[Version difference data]

= = = = = = =

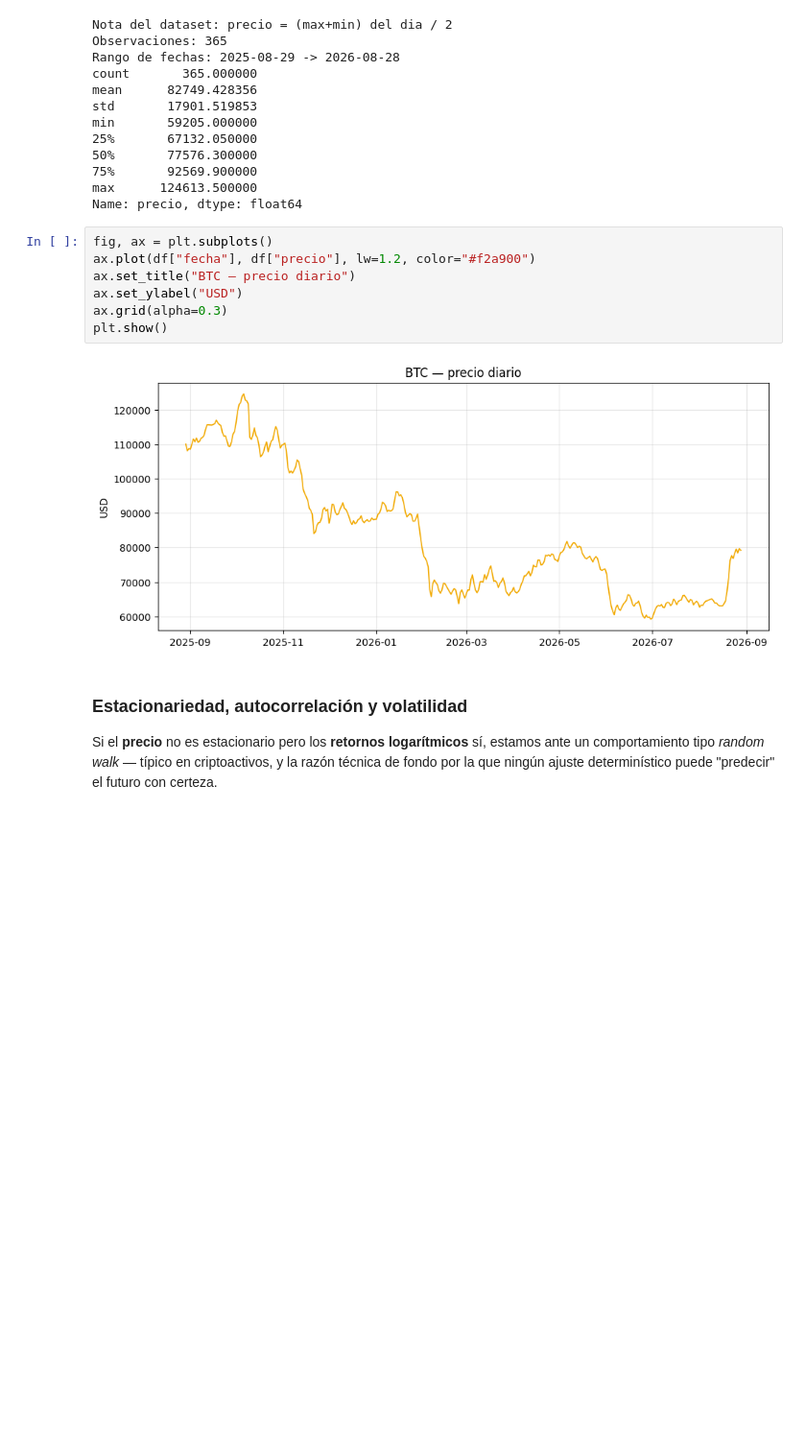
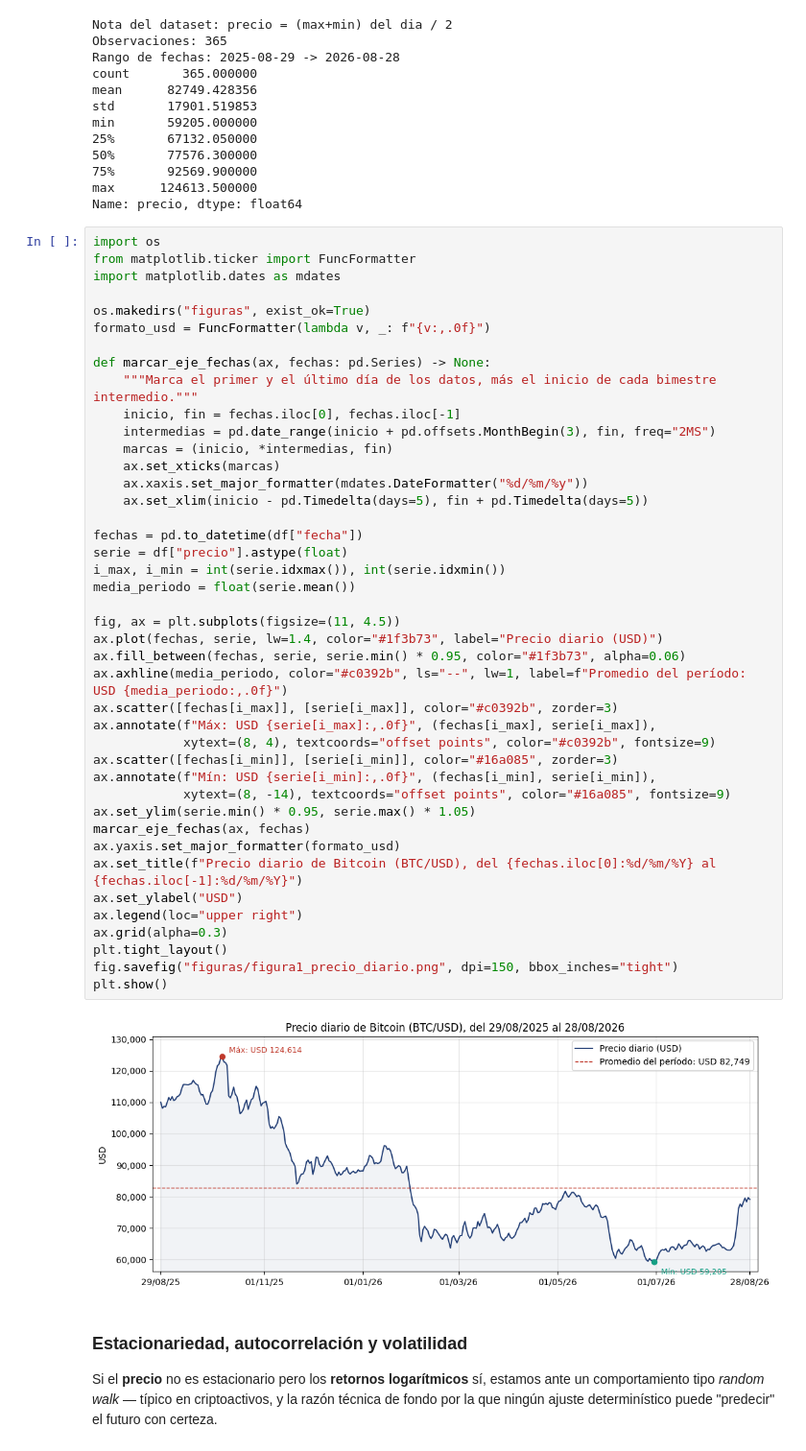
Before and after one commit to number1angel/btc-funcional-analisis, a Jupyter notebook: BTC_Analysis.ipynb, the cells around one changed output. Shown at 96% size. Saved outputs shown, nothing was run; the diff lists cells and outputs as text; blank space fills up the shorter version.

```diff
--- a/BTC_Analysis.ipynb
+++ b/BTC_Analysis.ipynb
@@ -115,14 +115,49 @@ min       59205.000000
 max      124613.500000
 Name: precio, dtype: float64
 # %%
-fig, ax = plt.subplots()
-ax.plot(df["fecha"], df["precio"], lw=1.2, color="#f2a900")
-ax.set_title("BTC — precio diario")
+import os
+from matplotlib.ticker import FuncFormatter
+import matplotlib.dates as mdates
+
+os.makedirs("figuras", exist_ok=True)
+formato_usd = FuncFormatter(lambda v, _: f"{v:,.0f}")
+
+def marcar_eje_fechas(ax, fechas: pd.Series) -> None:
+    """Marca el primer y el último día de los datos, más el inicio de cada bimestre intermedio."""
+    inicio, fin = fechas.iloc[0], fechas.iloc[-1]
+    intermedias = pd.date_range(inicio + pd.offsets.MonthBegin(3), fin, freq="2MS")
+    marcas = (inicio, *intermedias, fin)
+    ax.set_xticks(marcas)
+    ax.xaxis.set_major_formatter(mdates.DateFormatter("%d/%m/%y"))
+    ax.set_xlim(inicio - pd.Timedelta(days=5), fin + pd.Timedelta(days=5))
+
+fechas = pd.to_datetime(df["fecha"])
+serie = df["precio"].astype(float)
+i_max, i_min = int(serie.idxmax()), int(serie.idxmin())
+media_periodo = float(serie.mean())
+
+fig, ax = plt.subplots(figsize=(11, 4.5))
+ax.plot(fechas, serie, lw=1.4, color="#1f3b73", label="Precio diario (USD)")
+ax.fill_between(fechas, serie, serie.min() * 0.95, color="#1f3b73", alpha=0.06)
+ax.axhline(media_periodo, color="#c0392b", ls="--", lw=1, label=f"Promedio del período: USD {media_periodo:,.0f}")
+ax.scatter([fechas[i_max]], [serie[i_max]], color="#c0392b", zorder=3)
+ax.annotate(f"Máx: USD {serie[i_max]:,.0f}", (fechas[i_max], serie[i_max]),
+            xytext=(8, 4), textcoords="offset points", color="#c0392b", fontsize=9)
+ax.scatter([fechas[i_min]], [serie[i_min]], color="#16a085", zorder=3)
+ax.annotate(f"Mín: USD {serie[i_min]:,.0f}", (fechas[i_min], serie[i_min]),
+            xytext=(8, -14), textcoords="offset points", color="#16a085", fontsize=9)
+ax.set_ylim(serie.min() * 0.95, serie.max() * 1.05)
+marcar_eje_fechas(ax, fechas)
+ax.yaxis.set_major_formatter(formato_usd)
+ax.set_title(f"Precio diario de Bitcoin (BTC/USD), del {fechas.iloc[0]:%d/%m/%Y} al {fechas.iloc[-1]:%d/%m/%Y}")
 ax.set_ylabel("USD")
+ax.legend(loc="upper right")
 ax.grid(alpha=0.3)
+plt.tight_layout()
+fig.savefig("figuras/figura1_precio_diario.png", dpi=150, bbox_inches="tight")
 plt.show()
 # %% [output]
-[figure, old version]
+[figure, new version]
 # %% [markdown]
 ### Estacionariedad, autocorrelación y volatilidad
 
```
Also changed, not shown: parts of 4 cells of this notebook.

= = = = = = =

> **ACTIVITY**
Every line in the data above that includes the word "color" should be copied.

> **PROBLEM SOLUTION**
-ax.plot(df["fecha"], df["precio"], lw=1.2, color="#f2a900")
+ax.plot(fechas, serie, lw=1.4, color="#1f3b73", label="Precio diario (USD)")
+ax.fill_between(fechas, serie, serie.min() * 0.95, color="#1f3b73", alpha=0.06)
+ax.axhline(media_periodo, color="#c0392b", ls="--", lw=1, label=f"Promedio del período: USD {media_periodo:,.0f}")
+ax.scatter([fechas[i_max]], [serie[i_max]], color="#c0392b", zorder=3)
+            xytext=(8, 4), textcoords="offset points", color="#c0392b", fontsize=9)
+ax.scatter([fechas[i_min]], [serie[i_min]], color="#16a085", zorder=3)
+            xytext=(8, -14), textcoords="offset points", color="#16a085", fontsize=9)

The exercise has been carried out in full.